Pandemic price gouging can result in fines and arrest
Protecting consumers from scams
OW Staff Writer | 3/20/2020, midnight
Warning members of the public to beware of misinformation, price gouging and scams connected to the coronavirus pandemic, Los Angeles City Attorney Mike Feuer and LA County District Attorney Jackie Lacey announced the creation of a Joint Coronavirus Task Force and detailed multiple efforts to stop illegal and dangerous practices.
“We're fighting to protect an anxious and uncertain public from price-gouging, online scams and misinformation,” said Feuer. “My office is investigating traditional stores and online retailers, uncovering unsubstantiated advertising claims about alleged coronavirus prevention, treatment, and cures, and investigating safety products—such as protective masks—that may not perform as advertised, as well as products being sold at astronomical prices. And we're taking action. If you're a victim, please contact our office.”
The L.A. County Department of Consumer and Business Affairs and L.A. County Counsel are also participating in the task force.
“As prosecutors, we see first-hand how consumer fraud can infringe on our sense of security, shatter our trust and endanger our well-being,” Lacey said. “The consequences of today's scams are more than just financial. These frauds may affect our health and the health of those around us. Unfortunately, every one of us is at risk of being duped by one of these scams.”
In its first effort to protect consumers from coronavirus scams, the City Attorney's Office announced immediate success in removing internet advertising making alleged false claims about coronavirus prevention and treatment. Attorneys from Feuer's Office discovered alleged false advertising from the Los Angeles-area company CEN Group LLC via its website,www.safebabyhealthychild.com, which markets and sells vitamin supplements and claimed, among other alleged false claims, that vitamin C is a “safe and proven treatment” that “can protect against coronavirus,” that “[p]eople are dying needlessly of coronavirus,” that “high doses of vitamins, especially Vitamin C, can be used to address the coronavirus outbreak”, and that “the coronavirus can be dramatically slowed or stopped completely with the immediate widespread use of high doses of vitamin C.”

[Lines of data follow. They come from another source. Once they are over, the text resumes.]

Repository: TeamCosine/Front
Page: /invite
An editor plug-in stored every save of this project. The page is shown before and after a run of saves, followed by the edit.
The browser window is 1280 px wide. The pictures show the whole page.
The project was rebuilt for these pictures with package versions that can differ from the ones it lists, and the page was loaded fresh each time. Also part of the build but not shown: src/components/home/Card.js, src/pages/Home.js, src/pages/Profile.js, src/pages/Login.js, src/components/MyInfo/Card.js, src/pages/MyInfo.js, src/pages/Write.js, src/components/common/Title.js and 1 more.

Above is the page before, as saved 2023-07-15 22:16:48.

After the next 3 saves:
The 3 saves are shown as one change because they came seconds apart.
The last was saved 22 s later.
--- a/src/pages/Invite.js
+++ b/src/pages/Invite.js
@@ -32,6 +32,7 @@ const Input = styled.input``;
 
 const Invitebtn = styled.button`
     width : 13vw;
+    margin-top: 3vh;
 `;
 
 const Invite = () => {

The F.D.A. and F.T.C. have recently warned that there are currently no vaccines or drugs approved to treat the coronavirus, and the National Institute of Health has also cautioned that “alternative” treatments-such as high doses of vitamins A, C and D also do nothing to protect from the virus and are ineffective against Covid-19-and can in fact be harmful.
Feuer's Office, concerned that the advertising claims related to Vitamin C as a treatment for coronavirus might induce consumers to ignore bona fide recommended precautions, such as vigilant hand-washing and social distancing, contacted the company. In response, CEN Group LLC immediately agreed to remove these claims from its website.
Consumers must also be alerted to price gouging laws, which are triggered whenever a federal, state, or local state of emergency has been declared, as it was on March 4, in LA County in connection with coronavirus.
Under the law, for 30 days following the emergency declaration, it is unlawful for any consumer good, food or service to be sold, or offered for sale, at a price higher than 10 percent more than it was sold, or offered for sale, prior to the emergency declaration. This includes medical supplies and any items purchased online and delivered to Los Angeles.